* _WORK INSTRUCTION_: From the listing below, copy every line with the word "commands".

* _RECORDED INFORMATION_:
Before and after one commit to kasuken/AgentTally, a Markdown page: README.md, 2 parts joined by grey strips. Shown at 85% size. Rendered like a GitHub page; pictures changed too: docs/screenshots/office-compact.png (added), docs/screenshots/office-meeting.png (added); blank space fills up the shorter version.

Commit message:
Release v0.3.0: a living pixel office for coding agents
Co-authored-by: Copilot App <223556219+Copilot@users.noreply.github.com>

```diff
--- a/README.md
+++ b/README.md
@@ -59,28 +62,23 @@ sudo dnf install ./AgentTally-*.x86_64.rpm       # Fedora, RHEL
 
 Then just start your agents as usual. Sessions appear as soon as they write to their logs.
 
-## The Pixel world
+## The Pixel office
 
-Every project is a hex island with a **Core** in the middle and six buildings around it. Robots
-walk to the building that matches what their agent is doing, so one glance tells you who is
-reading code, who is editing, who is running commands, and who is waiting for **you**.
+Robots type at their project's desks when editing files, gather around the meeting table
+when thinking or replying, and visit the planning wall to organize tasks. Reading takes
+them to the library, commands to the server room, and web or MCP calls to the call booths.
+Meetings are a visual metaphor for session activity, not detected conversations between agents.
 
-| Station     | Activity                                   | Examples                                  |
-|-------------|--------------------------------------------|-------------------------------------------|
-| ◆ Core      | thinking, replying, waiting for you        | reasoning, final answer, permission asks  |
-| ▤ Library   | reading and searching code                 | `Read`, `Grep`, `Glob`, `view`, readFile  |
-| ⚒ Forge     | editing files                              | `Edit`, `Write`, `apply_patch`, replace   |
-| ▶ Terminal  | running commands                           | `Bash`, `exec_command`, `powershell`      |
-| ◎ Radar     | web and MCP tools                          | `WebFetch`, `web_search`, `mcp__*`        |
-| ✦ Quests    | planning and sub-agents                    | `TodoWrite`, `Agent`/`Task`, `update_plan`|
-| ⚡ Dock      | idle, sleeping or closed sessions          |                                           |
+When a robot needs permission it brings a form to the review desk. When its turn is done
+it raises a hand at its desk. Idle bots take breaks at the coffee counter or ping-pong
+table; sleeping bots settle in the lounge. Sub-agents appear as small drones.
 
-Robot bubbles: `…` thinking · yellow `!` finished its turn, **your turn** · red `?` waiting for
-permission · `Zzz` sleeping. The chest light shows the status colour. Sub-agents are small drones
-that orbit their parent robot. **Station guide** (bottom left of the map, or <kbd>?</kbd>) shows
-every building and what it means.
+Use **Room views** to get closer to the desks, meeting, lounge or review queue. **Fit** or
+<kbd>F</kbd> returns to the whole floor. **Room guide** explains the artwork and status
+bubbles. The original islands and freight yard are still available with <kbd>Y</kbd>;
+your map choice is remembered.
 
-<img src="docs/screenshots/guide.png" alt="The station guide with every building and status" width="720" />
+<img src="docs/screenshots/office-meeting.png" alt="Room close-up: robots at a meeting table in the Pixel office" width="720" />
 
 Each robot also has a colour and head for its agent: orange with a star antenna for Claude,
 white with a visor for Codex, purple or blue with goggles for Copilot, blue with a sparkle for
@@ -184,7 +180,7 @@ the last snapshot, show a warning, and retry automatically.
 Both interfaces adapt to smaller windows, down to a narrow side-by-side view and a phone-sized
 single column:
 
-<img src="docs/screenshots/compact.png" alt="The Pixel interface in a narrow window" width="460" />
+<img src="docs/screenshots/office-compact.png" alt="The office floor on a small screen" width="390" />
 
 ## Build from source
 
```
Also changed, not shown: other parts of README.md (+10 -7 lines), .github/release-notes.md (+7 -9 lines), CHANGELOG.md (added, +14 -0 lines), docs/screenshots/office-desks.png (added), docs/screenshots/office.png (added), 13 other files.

* _REPLY_:
-reading code, who is editing, who is running commands, and who is waiting for **you**.
+them to the library, commands to the server room, and web or MCP calls to the call booths.
-| ▶ Terminal  | running commands                           | `Bash`, `exec_command`, `powershell`      |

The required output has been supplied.